Gallipoli Campaign Map Suvla Bay Map

A rare Gallipoli Campaign Map of Suvla Bay and the Aegean Coast dated 1915, Scale 1:20,000 on coloured lithograph linen reproduced by the Survey Department, Egypt, 1915 S.G.G measuring 60cm x 79 cm.  The map is extremely important as it depicts the historical battle sector for the Anzac landings around Suvla Bay, which was one of the bloodiest events of the entire campaign.   The map has a few fold marks, overwise in very good condition.



Product ID: 3275



Gallipoli Campaign Suvla Bay

The landing at Suvla Bay was an amphibious landing made at Suvla on the Aegean coast of the Gallipoli peninsula in the Ottoman Empire as part of the August Offensive, the final British attempt to break the deadlock of the Battle of Gallipoli.
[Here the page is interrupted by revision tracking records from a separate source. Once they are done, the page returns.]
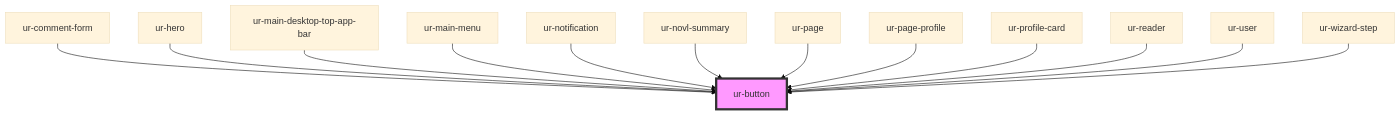
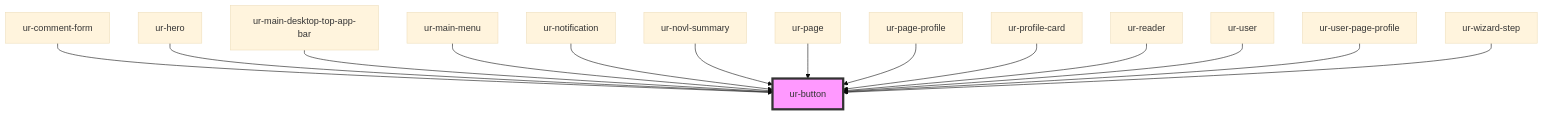
Before and after one commit to hellish/urnovl-web-components: the diagram in src/components/ur-button/readme.md, drawn with Mermaid (base theme). The commit also changed other lines of this file and 15 other files, not shown here.

Commit message:
Fix user profile fix page profile

````diff
--- a/src/components/ur-button/readme.md
+++ b/src/components/ur-button/readme.md
@@ -41,16 +42,17 @@
 ```mermaid
 graph TD;
   ur-comment-form --> ur-button
   ur-hero --> ur-button
   ur-main-desktop-top-app-bar --> ur-button
   ur-main-menu --> ur-button
   ur-notification --> ur-button
   ur-novl-summary --> ur-button
   ur-page --> ur-button
   ur-page-profile --> ur-button
   ur-profile-card --> ur-button
   ur-reader --> ur-button
   ur-user --> ur-button
+  ur-user-page-profile --> ur-button
   ur-wizard-step --> ur-button
   style ur-button fill:#f9f,stroke:#333,stroke-width:4px
 ```
````
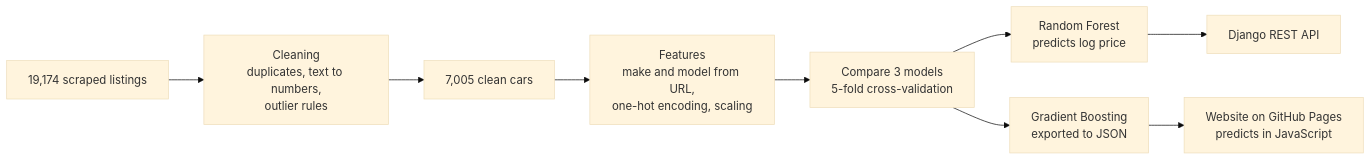
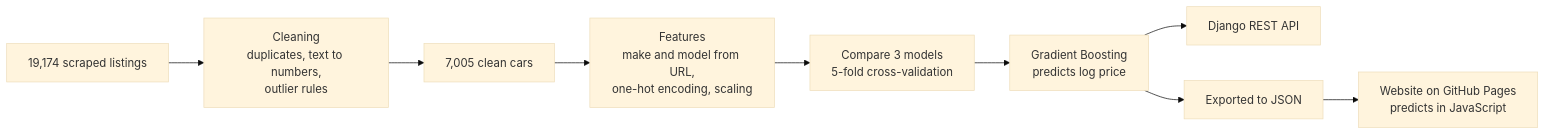
One commit to devshayanai-code/pak-wheels-price-predictor changed the diagram in README.md. Above: the diagram before and after it, drawn with Mermaid (base theme). The commit also changed other lines of this file and 10 other files, not shown here.

````diff
--- a/README.md
+++ b/README.md
@@ -52,11 +54,11 @@
 ```mermaid
 flowchart LR
     A[19,174 scraped listings] --> B[Cleaning<br/>duplicates, text to numbers,<br/>outlier rules]
     B --> C[7,005 clean cars]
     C --> D[Features<br/>make and model from URL,<br/>one-hot encoding, scaling]
     D --> E[Compare 3 models<br/>5-fold cross-validation]
-    E --> F[Random Forest<br/>predicts log price]
+    E --> F[Gradient Boosting<br/>predicts log price]
     F --> G[Django REST API]
-    E --> I[Gradient Boosting<br/>exported to JSON]
+    F --> I[Exported to JSON]
     I --> J[Website on GitHub Pages<br/>predicts in JavaScript]
 ```
````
The landing, which commenced on the night of 6 August 1915, was intended to support a breakout from the ANZAC sector, five miles (8 km) to the south.

Although initially successful, against only light opposition, the landing at Suvla was mismanaged from the outset and quickly reached the same stalemate conditions that prevailed on the Anzac and Helles fronts. On 15 August, after a week of indecision and inactivity, the British commander at Suvla, Lieutenant-General Sir Frederick Stopford, was dismissed. His performance in command is often considered one of the most incompetent feats of generalship of the First World War.